Cinema and Digital Media
Let us reverse a well-known wisdom: that a modern digital computer is a typical war time technology developed for the purposes of calculation and real-time control and that its current use to create moving images is a rather specialized and recent application. Not only were computers used to create moving images within a few years of their "birth" but, in fact, the modern digital computer was born from cinema.
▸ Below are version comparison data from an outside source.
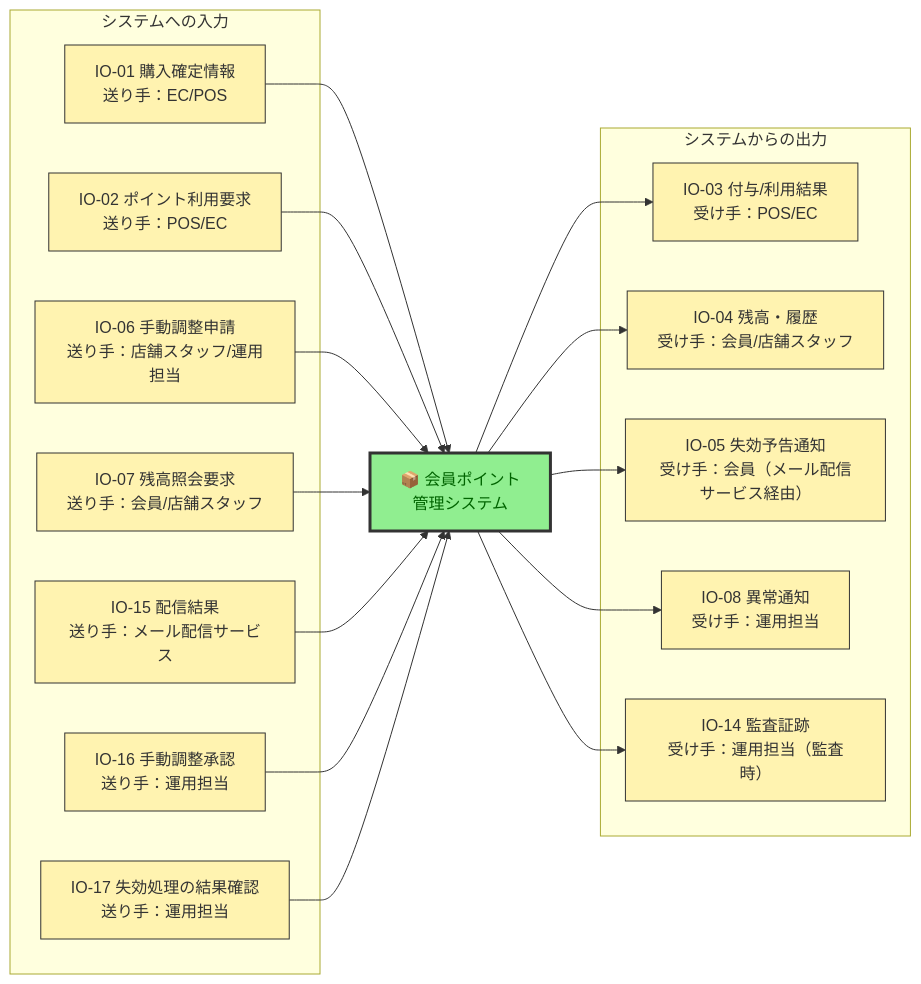
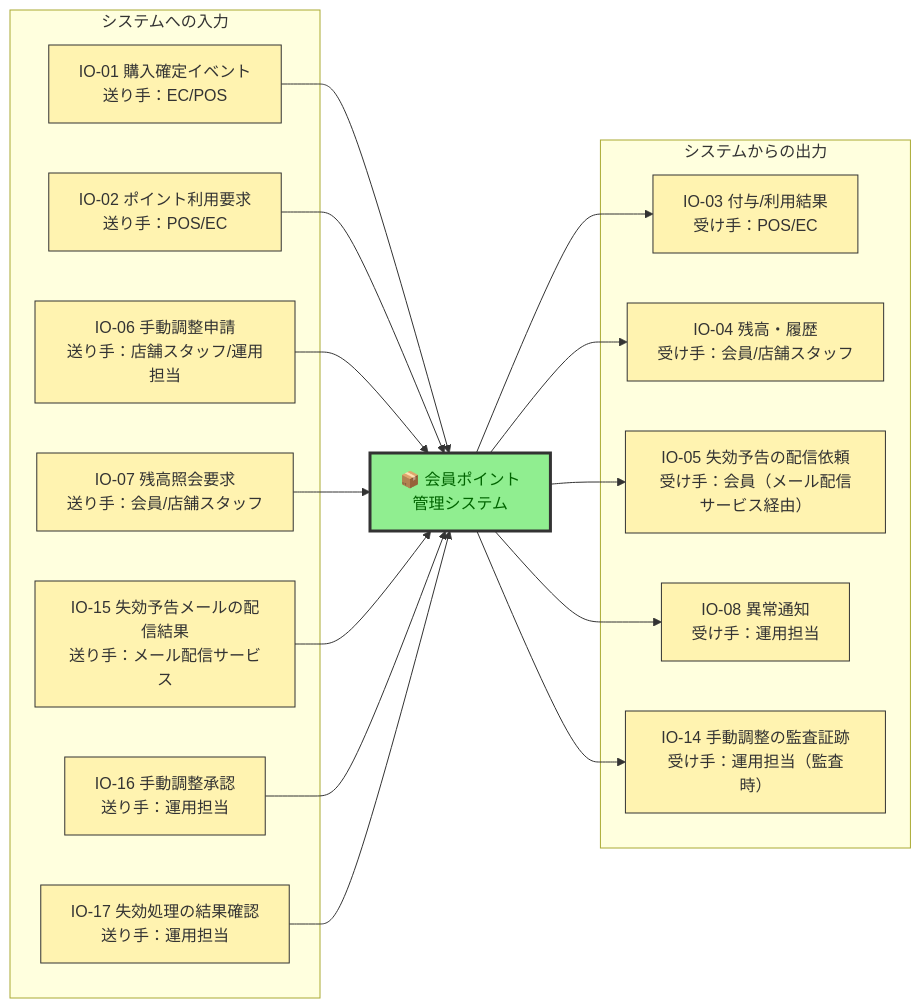
One commit to kasiopeiya/claude-dev-template changed the sixth of 13 diagrams in samples/docs/requirements.md. Above: the diagram before and after it, drawn with Mermaid. The commit also changed other lines of this file, not shown here.

````diff
--- a/samples/docs/requirements.md
+++ b/samples/docs/requirements.md
@@ -425,37 +425,37 @@
 ```mermaid
 flowchart LR
     subgraph IN["システムへの入力"]
-      i1["IO-01 購入確定情報<br/>送り手：EC/POS"]
+      i1["IO-01 購入確定イベント<br/>送り手：EC/POS"]
       i2["IO-02 ポイント利用要求<br/>送り手：POS/EC"]
       i6["IO-06 手動調整申請<br/>送り手：店舗スタッフ/運用担当"]
       i7["IO-07 残高照会要求<br/>送り手：会員/店舗スタッフ"]
-      i15["IO-15 配信結果<br/>送り手：メール配信サービス"]
+      i15["IO-15 失効予告メールの配信結果<br/>送り手：メール配信サービス"]
       i16["IO-16 手動調整承認<br/>送り手：運用担当"]
       i17["IO-17 失効処理の結果確認<br/>送り手：運用担当"]
     end
     sys["📦 会員ポイント<br/>管理システム"]
     subgraph OUT["システムからの出力"]
       o3["IO-03 付与/利用結果<br/>受け手：POS/EC"]
       o4["IO-04 残高・履歴<br/>受け手：会員/店舗スタッフ"]
-      o5["IO-05 失効予告通知<br/>受け手：会員（メール配信サービス経由）"]
+      o5["IO-05 失効予告の配信依頼<br/>受け手：会員（メール配信サービス経由）"]
       o8["IO-08 異常通知<br/>受け手：運用担当"]
-      o14["IO-14 監査証跡<br/>受け手：運用担当（監査時）"]
+      o14["IO-14 手動調整の監査証跡<br/>受け手：運用担当（監査時）"]
     end
     i1 --> sys
     i2 --> sys
     i6 --> sys
     i7 --> sys
     i15 --> sys
     i16 --> sys
     i17 --> sys
     sys --> o3
     sys --> o4
     sys --> o5
     sys --> o8
     sys --> o14
 
     classDef internal fill:#90EE90,stroke:#333,stroke-width:3px,color:darkgreen
     classDef io fill:#FFF3B0,stroke:#333,stroke-width:1px,color:#333
     class sys internal
     class i1,i2,i6,i7,i15,i16,i17,o3,o4,o5,o8,o14 io
 ```
````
What is cinema? If we believe the word itself (cinematograph means "writing movement"), its essence is recording and storing visible data in a material form. A film camera records data on film; a film projector reads it off. This cinematic apparatus is similar to a computer in one key respect: a computer is controlled by a program stored externally in some medium. Therefore, it is not accidental that a diagram of the Universal Turing Machine looks suspiciously like a film projector. In fact, the development of a suitable storage medium and a method for coding data represent important parts of both cinema and computer pre-histories. As we know, the former eventually settled on discrete images recorded on a strip of celluloid; the latter - which needed much greater speed of access as well as the ability to quickly read and write data - on storing it electronically in a binary code.
So why was the digital computer born from cinema?